Courtesy Reuters

Agrarian Unrest in Japan

THOUGH Japan's industrial revolution began only towards the end of the nineteenth century, her progress since then has been remarkable. Within a relatively short time she has succeeded not only in assimilating but in some respects in improving upon the industrial and commercial technique of the West. In the eyes of the outside world this has tended to minimize the importance of agriculture in Japan's national economy. In reality, the cultivation of the soil still remains her leading industry. As one writer has put it, "Japanese agriculture employs nearly half of our population, occupies a substantial part of the land area of the country, has invested in it nearly half of the nation's industrial capital, an amount more than half as much again as that invested in manufacturing industry and commerce together, is an important factor in foreign trade, and is an almost exclusive provider of the nation's staple food." [i]

If Japanese agriculture were as prosperous as it is vital to the nation, it would be a thriving industry indeed. Actually, rural Japan cannot lay claim either to prosperity or progress. Long before the industrial slump of recent years the farmers found themselves in the throes of depression. In the early thirties, when Japan's industry and foreign trade scored some of their most notable advances, the countryside presented a picture of impoverishment, distress and social unrest. All this is to be attributed to the fact that agriculture in Japan "does not pay."

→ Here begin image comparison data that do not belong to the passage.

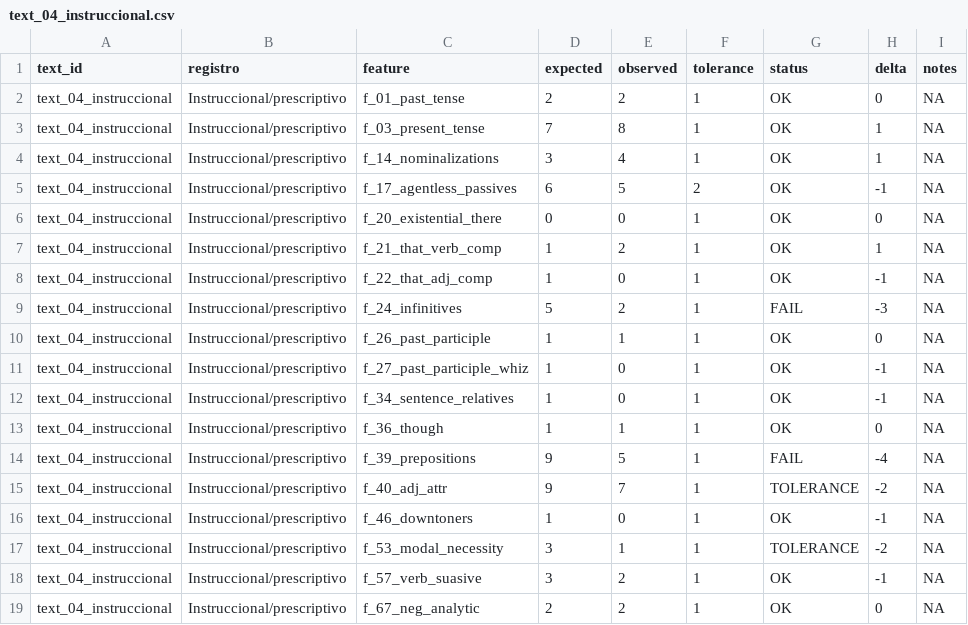
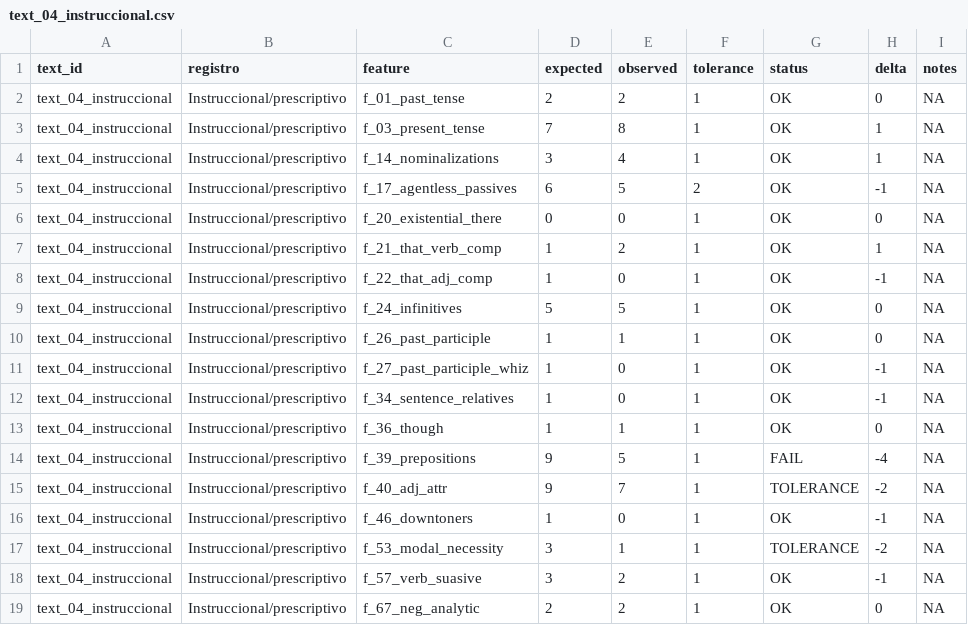
Before and after one commit to educia/pseudobibeR.esp, a CSV file: validation/output/per_text_results/text_04_instruccional.csv, drawn as a sheet.

```diff
--- a/validation/output/per_text_results/text_04_instruccional.csv
+++ b/validation/output/per_text_results/text_04_instruccional.csv
@@ -8,3 +8,3 @@
 "text_04_instruccional","Instruccional/prescriptivo","f_22_that_adj_comp",1,0,1,"OK",-1,NA
-"text_04_instruccional","Instruccional/prescriptivo","f_24_infinitives",5,2,1,"FAIL",-3,NA
+"text_04_instruccional","Instruccional/prescriptivo","f_24_infinitives",5,5,1,"OK",0,NA
 "text_04_instruccional","Instruccional/prescriptivo","f_26_past_participle",1,1,1,"OK",0,NA
```
Also changed, not shown: validation/output/per_text_results/text_01_narrativa.csv, validation/output/per_text_results/text_03_conversacional.csv, 8 other files.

The outstanding natural factor that has given rise to Japan's agricultural crisis is the scarcity of land fit for cultivation. Less than 15,000,000 acres, or not quite 16 percent of her total area, are under crops. Despite the efforts of the last fifty years, the area under cultivation has increased by only about 25 percent while the population practically doubled. At present there is only a small amount of undeveloped land suitable for agricultural production: however hard the farmers may try they cannot appreciably increase the cultivated acreage.

The industrialization of Japan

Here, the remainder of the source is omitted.